item Jenderek, Maria
item Hannan, Richard

Submitted to: HortScience
Publication Type: Other
Publication Acceptance Date: 4/21/2003
Publication Date: 8/4/2003
Citation: Jenderek, M.M., Hannan, R.M. 2003. Phenotypic characteristics of open pollinated garlic progenies. Hortscience. V. 38(5). P. 673.

Interpretive Summary: NA. Abstract only.

Technical Abstract: Production of true seed in garlic is well documented. However, phenotypic characteristics of plants derived from true seeds have not been reported. In this study, the progenies of 13 open-pollinated families that originated from Allium sativum and A. longicuspis USDA germplasm accessions from the collection at Pullman, WA, were evaluated for an array of plant and bulb characteristics when grown in the environment of the Central California San Joaquin Valley. Wide inter- and intra- variation was observed for the characters of plant survival (7.8-83.3%), bulb maturity (June-December), bulb weight (0.1-53.3 g), number of cloves (2.9- 10.4), and the lack of ability to mature in one growing season (0-23.5%). The extent of unfavorable attributes relative to production, such as low seedling survival, small bulbs, and the fraction of bulbs with symptoms of physiological degradation (waxy breakdown), varied between populations. The wide range in values for these characteristics highlights the challenges for breeders of garlic. However, they present the potential for sexually derived progenies that will enhance the further development of better cultivars with traits that may not be available from clonally propagated material.
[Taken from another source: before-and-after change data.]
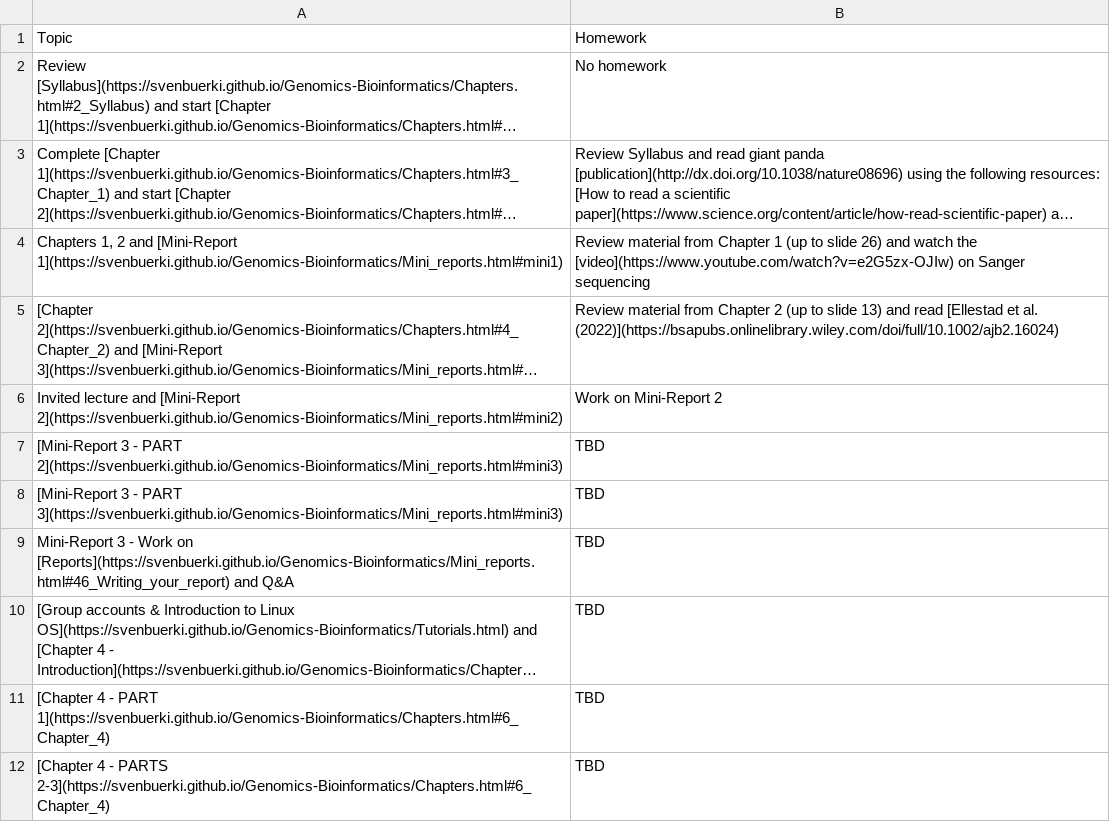
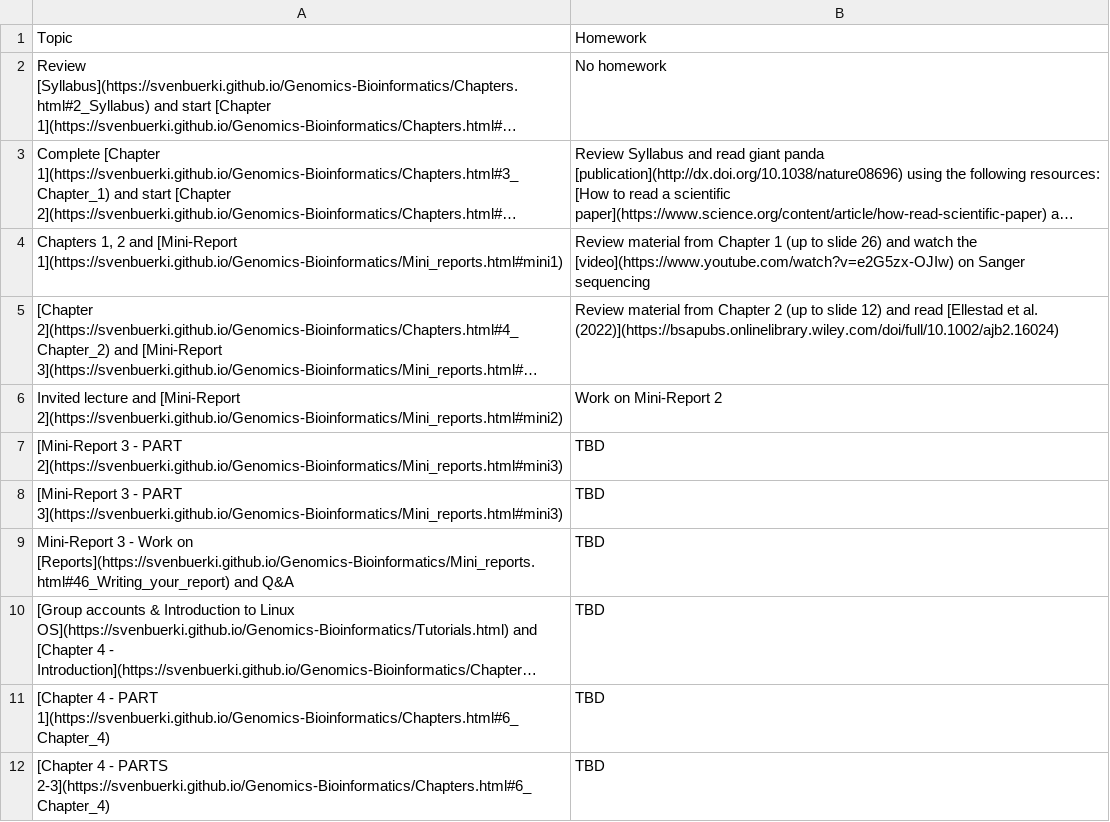
Before and after one commit to svenbuerki/Genomics-Bioinformatics, a CSV file: Data/topics_classes_2026.csv, drawn as a sheet; only a part is shown; long unchanged cells end in …; the diff names each change by its address in the sheet, - before the commit and + after, or states it on an @@ line.

```diff
--- a/Data/topics_classes_2026.csv
+++ b/Data/topics_classes_2026.csv
-B5: …to slide 13) and read…
+B5: …to slide 12) and read…
```
Also changed, not shown: Data/Class_structure.csv, 1 other file.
These characters would include low number of cloves, new maturity windows, or non-bolting quality in the first growing season.